Work instruction — For the data below, give the number of lines that include the word "STATUS" and nothing else.

*** Opening of Data for processing ***

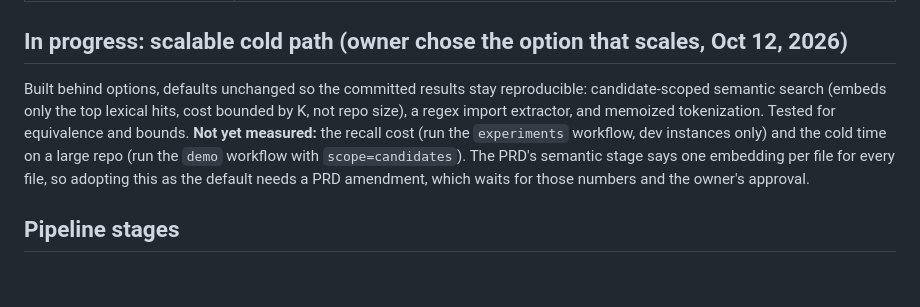
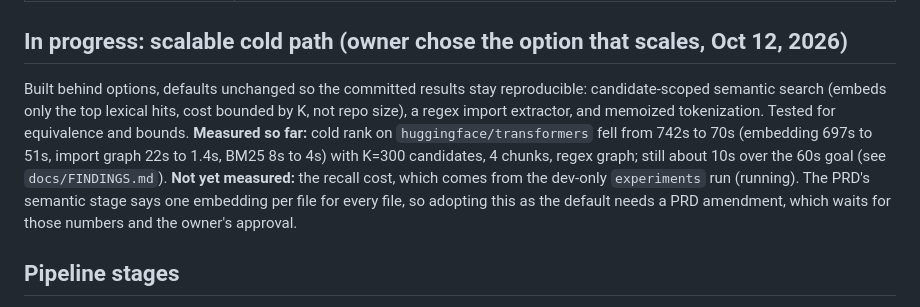
Before and after one commit to ratyagi/ContextHarvester, a Markdown page: docs/STATUS.md, the part around the change. GitHub-like rendering; blank space fills up the shorter version.

```diff
--- a/docs/STATUS.md
+++ b/docs/STATUS.md
@@ -20,7 +20,7 @@ The session that built this has an egress policy that blocks `github.com` (other
 
 ## In progress: scalable cold path (owner chose the option that scales, Oct 12, 2026)
 
-Built behind options, defaults unchanged so the committed results stay reproducible: candidate-scoped semantic search (embeds only the top lexical hits, cost bounded by K, not repo size), a regex import extractor, and memoized tokenization. Tested for equivalence and bounds. **Not yet measured:** the recall cost (run the `experiments` workflow, dev instances only) and the cold time on a large repo (run the `demo` workflow with `scope=candidates`). The PRD's semantic stage says one embedding per file for every file, so adopting this as the default needs a PRD amendment, which waits for those numbers and the owner's approval.
+Built behind options, defaults unchanged so the committed results stay reproducible: candidate-scoped semantic search (embeds only the top lexical hits, cost bounded by K, not repo size), a regex import extractor, and memoized tokenization. Tested for equivalence and bounds. **Measured so far:** cold rank on `huggingface/transformers` fell from 742s to 70s (embedding 697s to 51s, import graph 22s to 1.4s, BM25 8s to 4s) with K=300 candidates, 4 chunks, regex graph; still about 10s over the 60s goal (see `docs/FINDINGS.md`). **Not yet measured:** the recall cost, which comes from the dev-only `experiments` run (running). The PRD's semantic stage says one embedding per file for every file, so adopting this as the default needs a PRD amendment, which waits for those numbers and the owner's approval.
 
 ## Pipeline stages
 
```
Also changed, not shown: docs/FINDINGS.md (+18 -0 lines).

*** Close of Data for processing ***

Solution for this problem — 3